"Man and wife, living in mutual lifelong devotion, are at the root of Dharma. Creation springs from them. Don't destroy Dharma for a fleeting comfort at a wayside fire. Remember what the Gods did in the days of old. They had to offer sacred Purusha to make creating possible. Without a sacrificial offering, you cannot create anything. If you want a woman, you have to offer something: a present, a house to live in, lifelong protection. But in that way you will only get a woman, her body, her services. The offering however is like sacrificing ghee or barley or a lamb to obtain a place in heaven. If you want a divinity to inspire you to Dharma and multiply your strength a hundredfold, you must offer something vastly greater.

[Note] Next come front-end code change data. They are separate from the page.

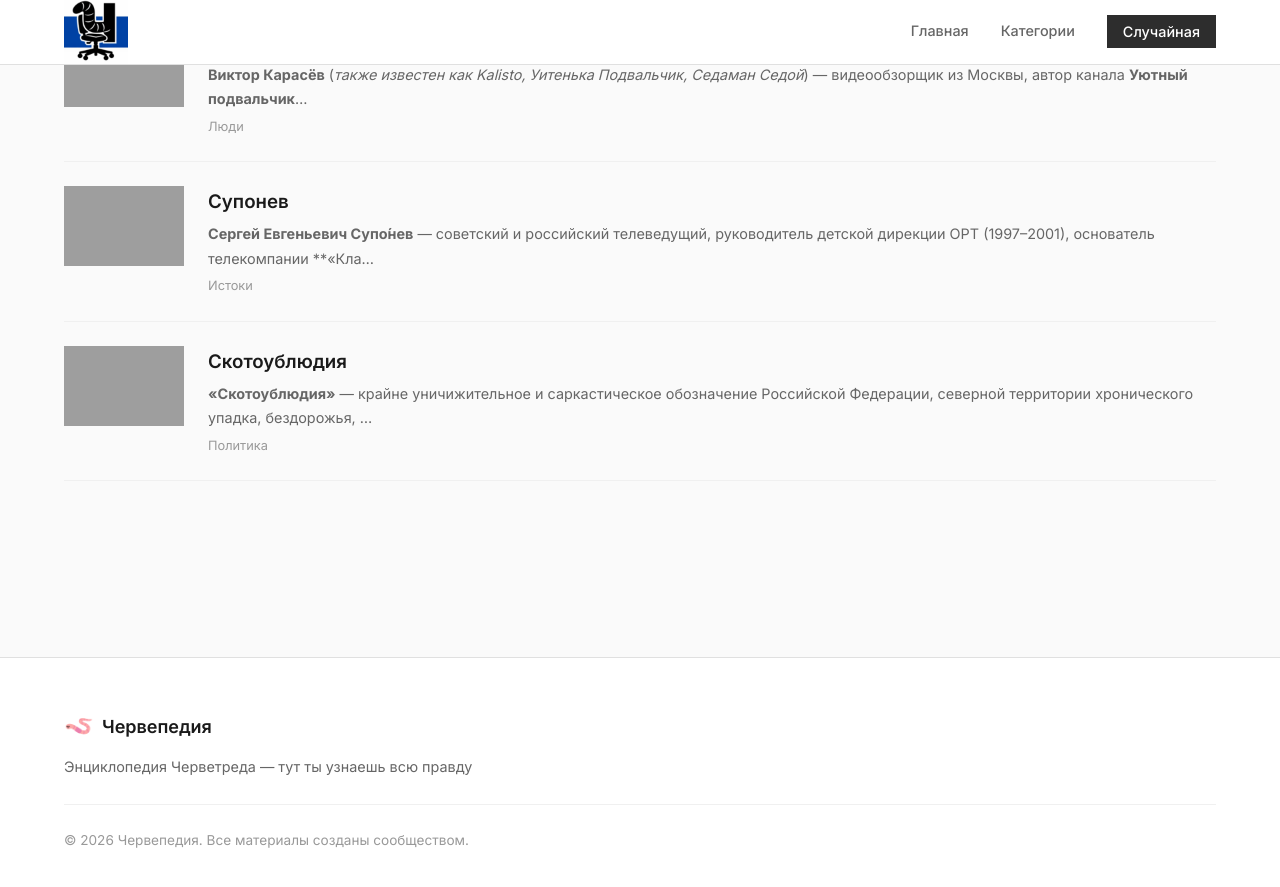
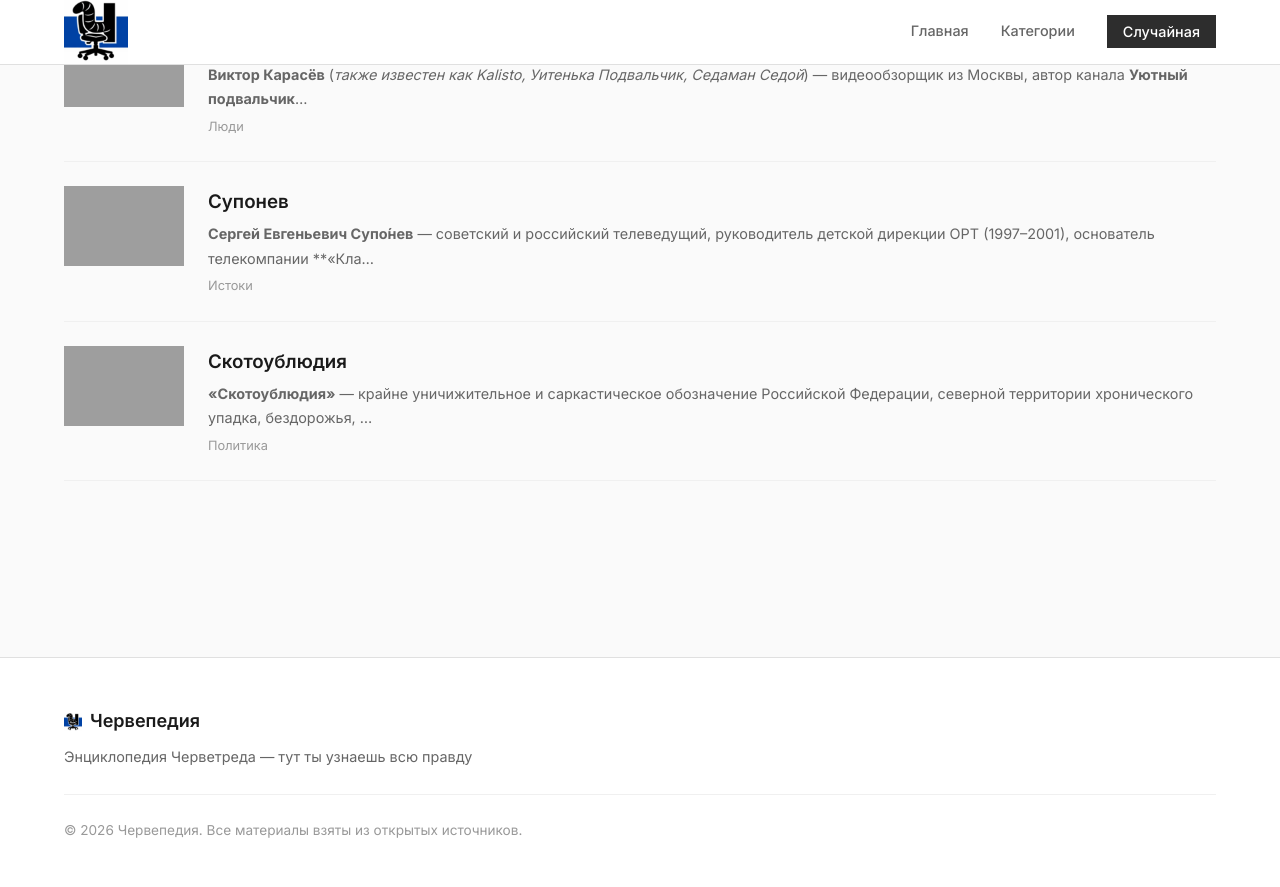
Before and after one commit to cherwepedia/111, a Jekyll site: the page built from index.html, in a window 1280 px wide and 900 px high, scrolled down 1611 px, cut to the strip 0-887 px from the top of the window. Built offline with Jekyll 4.4.1, drawn with Linux system fonts in a browser that asks for light colours; grey boxes are pictures that could not be loaded.

Commit message:
Update footer.html

```diff
--- a/_includes/footer.html
+++ b/_includes/footer.html
@@ -2,13 +2,19 @@
   <div class="container">
     <div class="footer-content">
       <div class="footer-brand">
-        <span class="logo-icon">🪱</span>
+        <img
+          src="{{ '/logo.png' | relative_url }}"
+          alt="Червепедия"
+          style="height: 1em; width: auto; display: block;"
+        >
         <span>Червепедия</span>
       </div>
+
       <p class="footer-description">{{ site.description }}</p>
     </div>
+
     <div class="footer-meta">
-      <p>&copy; {{ 'now' | date: "%Y" }} Червепедия. Все материалы созданы сообществом.</p>
+      <p>&copy; {{ 'now' | date: "%Y" }} Червепедия. Все материалы взяты из открытых источников.</p>
     </div>
   </div>
 </footer>
```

Have not the Gods said, 'By the spirit of sacrifice alone shall sacrifice prosper?'... The hardest way is the best - for it is the way of Tapas [spiritual hardships], of the strength which comes of purifying the body and the mind. If Tapas does not purify passion [lust], women themselves will think it an amusing game to become wayside fires; roaring like Rudras, they will sweep Dharma away. Then the unity of man and wife will be dissolved; the family bond will be snapped; the ways of our Fathers will be forgotten and the bonds which keep the worlds together will break. Men and women, lusting and irresponsible, incapable of Tapas, will forswear Rita, to which even the Gods conform. In the end, Dharma will die and men and women will be worse than beasts..." - Krishna, from the Krishnavatara
“The sun god follows the first illuminated and enlightened goddess Usha (dawn) in the same manner as men emulate and follow women.” - Athravaveda Samhita, Part 2, Kanda 27, sukta 107, sloka 5705.

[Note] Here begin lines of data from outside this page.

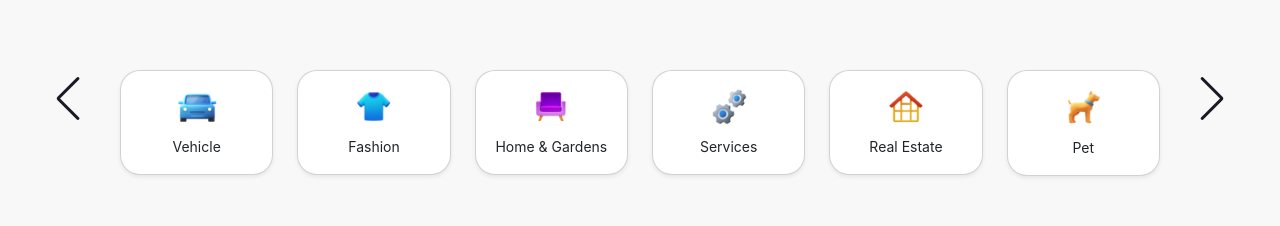
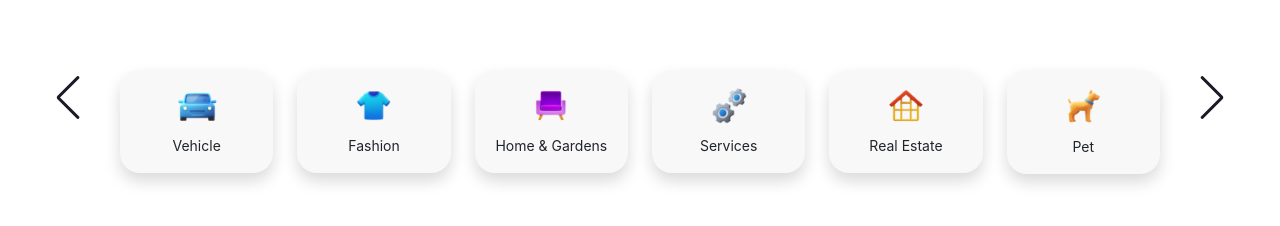
Before and after one commit to pesesu/fliptit-frotend, a React (Create React App) app: page / in a window 1280 px wide. Shown: the part 379-605 px from the top of the page. Built offline with nearby package versions, Linux system fonts and the light colour scheme.

Commit message:
Redesigned category card

```diff
--- a/src/index.css
+++ b/src/index.css
@@ -10,7 +10,6 @@ body {
   -webkit-font-smoothing: antialiased;
   -moz-osx-font-smoothing: grayscale;
   color: #1C1825;
-  background: #F8F8F8;
 }
 
 code {
--- a/src/pages/LandingPage.jsx
+++ b/src/pages/LandingPage.jsx
@@ -81,8 +81,8 @@ const LandingPage = () => {
                 {CardsData.slice(startIndex, startIndex + 6).map((card) => (
                   <div key={card.id} className="col-md-2 my-2">
                     <div
-                      style={{ borderRadius: "20px" }}
-                      className="card shadow-sm"
+                      style={{ borderRadius: "20px", border:"none", background:"#F8F8F8" }}
+                      className="card shadow"
                     >
                       <div className="card-body text-center d-flex flex-column align-items-center justify-content-center">
                         <img
```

"The most elevated form of thinking is non-thinking. When one achieves the stillness and silence of the mind, the “I” with all its passions, dens, appetites, fears, affections, etc. becomes absent. It is only in the absence of the “I,” in the absence of the mind, that the Buddhata can awaken to unite with the Inner Self and take us to ecstasy."